Mobile telephone satellites launched into space
BY STEPHEN CLARK
Posted: October 21, 2007
Globalstar's satellite fleet has four new members after a Russian Soyuz rocket launched the replacement communication platforms Saturday to bolster the company's aging constellation.
The Soyuz launched at 2012 GMT (4:12 p.m. EDT) from Complex 31 at the Baikonur Cosmodrome in Kazakhstan. The three-stage booster and an attached Fregat upper stage rocketed into space and released the four satellites about 100 minutes after liftoff.
The rocket was shooting for a circular orbit about 572 miles high with an inclination of 52 degrees. The Fregat upper stage fired two times to reach the targeted orbit, according to Starsem, the international marketing firm for the Soyuz rocket.
The satellites will use their own maneuvering thrusters to raise their orbits to an altitude of 876 miles over the next few weeks before eventually placing themselves into open slots in Globalstar's operational fleet.
Globalstar satellites provide voice and data communications to more than 275,000 activated fixed and mobile units in more than 120 countries.
The satellite fleet consists of 40 active spacecraft plus additional orbital reserves, and the company's communications relay service can reach more than 80 percent of the Earth's surface. The craft are spread throughout six orbital planes to ensure customers always have a satellite overhead.
The four satellites launched Saturday, in addition to another quartet launched earlier this year, were the last in the company's original batch of spacecraft that were deployed beginning in 1998.
The 992-pound craft were built by prime contractor Space Systems/Loral and kept on Earth as ground spares until Globalstar needed to replenish its constellation. The satellites are designed to last for at least seven-and-a-half years.
The company invested about $120 million in the two launches, according to a Globalstar written statement.
"Although they represent the completion of our current generation space segment, these satellites along with the four launched earlier this year, will also facilitate a seamless transition into our second-generation constellation beginning in 2009," said Tony Navarra, president of global operations for Globalstar.
C-band antennas mounted on each satellite's Earth-facing deck communicate with Globalstar gateways, ground stations that distribute satellite phone calls to conventional terrestrial telephone networks.
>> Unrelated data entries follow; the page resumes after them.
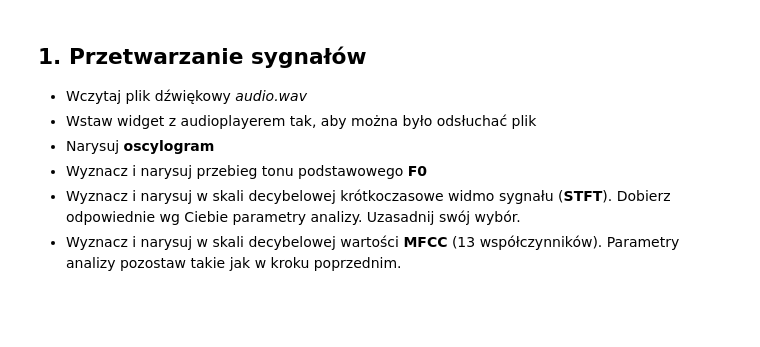
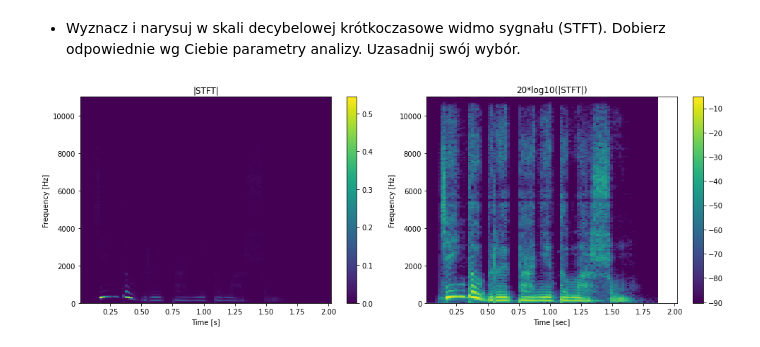
Before and after one commit to utomana/techmo_rekrutacja, a Jupyter notebook: staz.ipynb, the cells around one changed output. Saved outputs shown, nothing was run; the diff lists cells and outputs as text; code cells hidden in the pictures; blank space fills up the shorter version.

```diff
--- a/staz.ipynb
+++ b/staz.ipynb
@@ -7,9 +154,59 @@ Notebook z rozwiązaniem oraz dane wrzuć na swojego githuba razem z plikiem *re
 # %% [markdown]
-## 1. Przetwarzanie sygnałów
-
-* Wczytaj plik dźwiękowy *audio.wav*
-* Wstaw widget z audioplayerem tak, aby można było odsłuchać plik
-* Narysuj **oscylogram**
-* Wyznacz i narysuj przebieg tonu podstawowego **F0**
-* Wyznacz i narysuj w skali decybelowej krótkoczasowe widmo sygnału (**STFT**). Dobierz odpowiednie wg Ciebie parametry analizy. Uzasadnij swój wybór.
-* Wyznacz i narysuj w skali decybelowej wartości **MFCC** (13 współczynników). Parametry analizy pozostaw takie jak w kroku poprzednim.
+* Wyznacz i narysuj w skali decybelowej krótkoczasowe widmo sygnału (STFT). Dobierz odpowiednie wg Ciebie parametry analizy. Uzasadnij swój wybór.
+# %%
+import matplotlib.pyplot as plt
+import numpy as np
+from scipy import signal as ssignal
+
+
+def normalise(data):
+    normalised_data = data / np.max(np.abs(data))
+    return normalised_data
+
+
+def plot_stft(time, frequency, matrix, title):
+    """
+    Function that plots matrix in linear and logarithmic (dB) scale
+    """
+    fig, ax = plt.subplots(1, 2, figsize=(14, 5))
+    im1 = ax[0].pcolormesh(time, frequency, abs(matrix))
+    ax[0].set_title(f"|{title}|")
+    ax[0].set_xlabel("Time [s]")
+    ax[0].set_ylabel("Frequency [Hz]")
+    fig.colorbar(im1, ax=ax[0])
+
+    with np.errstate(divide="ignore"):
+        im1 = ax[1].pcolormesh(
+            time,
+            frequency,
+            20 * np.log10(np.abs(matrix)),
+            vmin=20 * np.log10(2 ** (-15)),
+        )
+    ax[1].set_title(f"20*log10(|{title}|)")
+    ax[1].set_xlabel("Time [sec]")
+    ax[1].set_ylabel("Frequency [Hz]")
+    fig.colorbar(im1, ax=ax[1])
+    fig.tight_layout()
+    plt.show()
+
+
+# Load input signal
+sampling_frequency, signal = audioread("audio.wav")
+
+signal_normalised = normalise(signal)
+
+# Calculate STFT
+frequency, time, STFT = ssignal.stft(
+    signal_normalised,
+    sampling_frequency,
+    window="hanning",
+    nperseg=512,
+    noverlap=20,
+    padded=False,
+    boundary=None,
+)
+# padded, boundary->complex in spectrogram
+STFT = STFT * 2
+plot_stft(time, frequency, STFT, "STFT")
+# %% [output]
+[figure, added]
```
Also changed, not shown: parts of 22 cells of this notebook, 1 other file.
The gateways help reduce the company's operating costs because they use existing telephone networks and house many critical systems, reducing the satellites' complexity, officials said.
Globalstar satellites also feature an array of L-band and S-band antennas to link with user telephones and modems.
Globalstar announced in February that engineers discovered a serious problem with S-band antennas on satellites already in orbit. The company said the issue could hinder two-way communications services beginning next year, according to a filing with the Securities and Exchange Commission.
Engineers observed degradation in the performance of the antennas' solid-state power amplifiers, which was decreasing the quality of two-way communications, the SEC filing said.
Officials believe the eight replacement satellites launched this year will extend the current fleet's lifetime through 2009, when the first of eight launches is scheduled to deliver upgraded satellites to space.
Globalstar awarded the satellite development contract to Thales Alenia Space in December, followed last month by the selection of Arianespace as the launch services provider. Launches are slated to begin in mid-2009 aboard Soyuz rockets launched from a new launch pad at the European spaceport in French Guiana.
The second-generation constellation will provide faster data speeds to facilitate video communications and additional call capacity through 2025, Globalstar said.